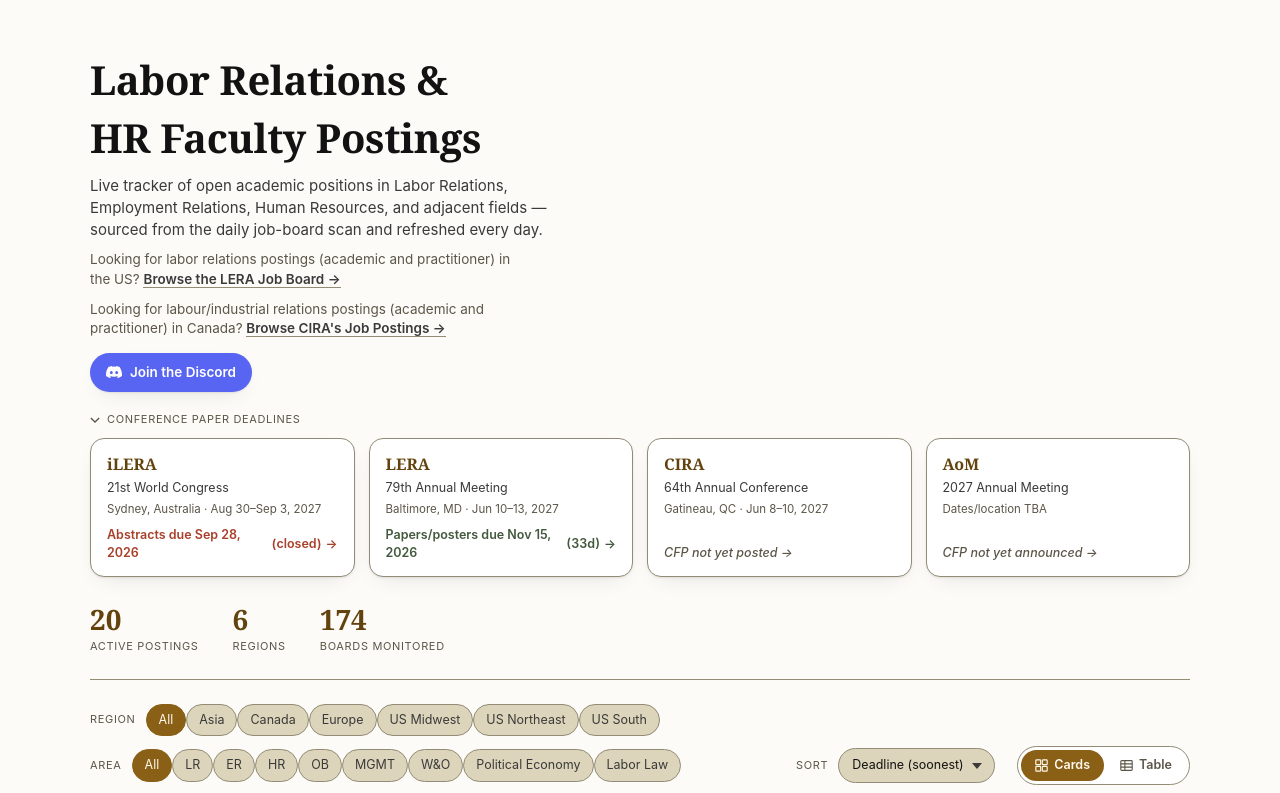
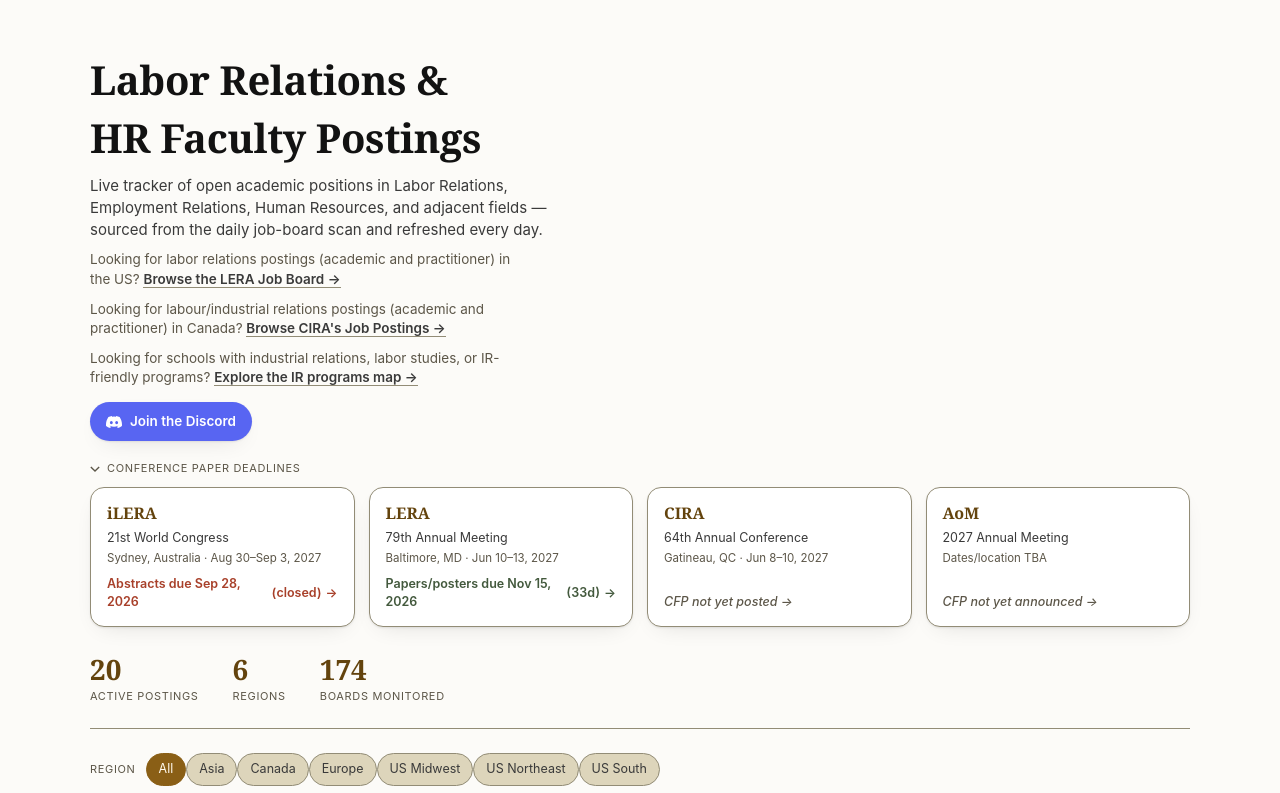
Before and after one commit to maffiemd/lr-hr-jobs, a plain HTML site: page index.html in a window 1280 px wide. Shown: the top 793 px of the page. Drawn offline with Linux system fonts and the light colour scheme.

Commit message:
Daily refresh: 2026-10-13

```diff
--- a/index.html
+++ b/index.html
@@ -726,6 +726,7 @@
       <p>Live tracker of open academic positions in Labor Relations, Employment Relations, Human Resources, and adjacent fields — sourced from the daily job-board scan and refreshed every day.</p>
       <p class="practitioner-note">Looking for labor relations postings (academic and practitioner) in the US? <a class="contact" href="https://www.leraweb.org/job-board" target="_blank" rel="noopener">Browse the LERA Job Board →</a></p>
       <p class="practitioner-note">Looking for labour/industrial relations postings (academic and practitioner) in Canada? <a class="contact" href="https://www.cira-acri.ca/en-jobs" target="_blank" rel="noopener">Browse CIRA's Job Postings →</a></p>
+      <p class="practitioner-note">Looking for schools with industrial relations, labor studies, or IR-friendly programs? <a class="contact" href="map.html">Explore the IR programs map →</a></p>
       <a class="discord-btn" href="https://discord.gg/2bX9caNuk" target="_blank" rel="noopener">
         <svg viewBox="0 0 24 24" fill="currentColor" aria-hidden="true"><path d="M20.317 4.37a19.79 19.79 0 0 0-4.885-1.515.074.074 0 0 0-.079.037c-.21.375-.444.864-.608 1.25a18.27 18.27 0 0 0-5.487 0 12.64 12.64 0 0 0-.617-1.25.077.077 0 0 0-.079-.037A19.736 19.736 0 0 0 3.677 4.37a.07.07 0 0 0-.032.027C.533 9.046-.32 13.58.099 18.057a.082.082 0 0 0 .031.057 19.9 19.9 0 0 0 5.993 3.03.078.078 0 0 0 .084-.028 14.09 14.09 0 0 0 1.226-1.994.076.076 0 0 0-.041-.106 13.107 13.107 0 0 1-1.872-.892.077.077 0 0 1-.008-.128c.126-.094.252-.192.372-.291a.074.074 0 0 1 .077-.01c3.928 1.793 8.18 1.793 12.062 0a.074.074 0 0 1 .078.01c.12.099.246.197.373.291a.077.077 0 0 1-.006.128 12.3 12.3 0 0 1-1.873.892.076.076 0 0 0-.04.106c.36.698.772 1.363 1.225 1.994a.076.076 0 0 0 .084.028 19.84 19.84 0 0 0 6.002-3.03.077.077 0 0 0 .032-.057c.5-5.177-.838-9.673-3.548-13.66a.061.061 0 0 0-.031-.028zM8.02 15.33c-1.183 0-2.157-1.085-2.157-2.419 0-1.333.955-2.419 2.157-2.419 1.21 0 2.176 1.096 2.157 2.42 0 1.333-.955 2.418-2.157 2.418zm7.975 0c-1.183 0-2.157-1.085-2.157-2.419 0-1.333.955-2.419 2.157-2.419 1.21 0 2.176 1.096 2.157 2.42 0 1.333-.946 2.418-2.157 2.418z"/></svg>
         Join the Discord
```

════

Copy the records exactly. Skip any pictures.

Before and after one commit to maffiemd/lr-hr-jobs, a plain HTML site: page index.html in a window 1280 px wide. Shown: the top 793 px of the page. Drawn offline with Linux system fonts and the light colour scheme.

Commit message:
Daily refresh: 2026-10-13

```diff
--- a/index.html
+++ b/index.html
@@ -726,6 +726,7 @@
       <p>Live tracker of open academic positions in Labor Relations, Employment Relations, Human Resources, and adjacent fields — sourced from the daily job-board scan and refreshed every day.</p>
       <p class="practitioner-note">Looking for labor relations postings (academic and practitioner) in the US? <a class="contact" href="https://www.leraweb.org/job-board" target="_blank" rel="noopener">Browse the LERA Job Board →</a></p>
       <p class="practitioner-note">Looking for labour/industrial relations postings (academic and practitioner) in Canada? <a class="contact" href="https://www.cira-acri.ca/en-jobs" target="_blank" rel="noopener">Browse CIRA's Job Postings →</a></p>
+      <p class="practitioner-note">Looking for schools with industrial relations, labor studies, or IR-friendly programs? <a class="contact" href="map.html">Explore the IR programs map →</a></p>
       <a class="discord-btn" href="https://discord.gg/2bX9caNuk" target="_blank" rel="noopener">
         <svg viewBox="0 0 24 24" fill="currentColor" aria-hidden="true"><path d="M20.317 4.37a19.79 19.79 0 0 0-4.885-1.515.074.074 0 0 0-.079.037c-.21.375-.444.864-.608 1.25a18.27 18.27 0 0 0-5.487 0 12.64 12.64 0 0 0-.617-1.25.077.077 0 0 0-.079-.037A19.736 19.736 0 0 0 3.677 4.37a.07.07 0 0 0-.032.027C.533 9.046-.32 13.58.099 18.057a.082.082 0 0 0 .031.057 19.9 19.9 0 0 0 5.993 3.03.078.078 0 0 0 .084-.028 14.09 14.09 0 0 0 1.226-1.994.076.076 0 0 0-.041-.106 13.107 13.107 0 0 1-1.872-.892.077.077 0 0 1-.008-.128c.126-.094.252-.192.372-.291a.074.074 0 0 1 .077-.01c3.928 1.793 8.18 1.793 12.062 0a.074.074 0 0 1 .078.01c.12.099.246.197.373.291a.077.077 0 0 1-.006.128 12.3 12.3 0 0 1-1.873.892.076.076 0 0 0-.04.106c.36.698.772 1.363 1.225 1.994a.076.076 0 0 0 .084.028 19.84 19.84 0 0 0 6.002-3.03.077.077 0 0 0 .032-.057c.5-5.177-.838-9.673-3.548-13.66a.061.061 0 0 0-.031-.028zM8.02 15.33c-1.183 0-2.157-1.085-2.157-2.419 0-1.333.955-2.419 2.157-2.419 1.21 0 2.176 1.096 2.157 2.42 0 1.333-.955 2.418-2.157 2.418zm7.975 0c-1.183 0-2.157-1.085-2.157-2.419 0-1.333.955-2.419 2.157-2.419 1.21 0 2.176 1.096 2.157 2.42 0 1.333-.946 2.418-2.157 2.418z"/></svg>
         Join the Discord
```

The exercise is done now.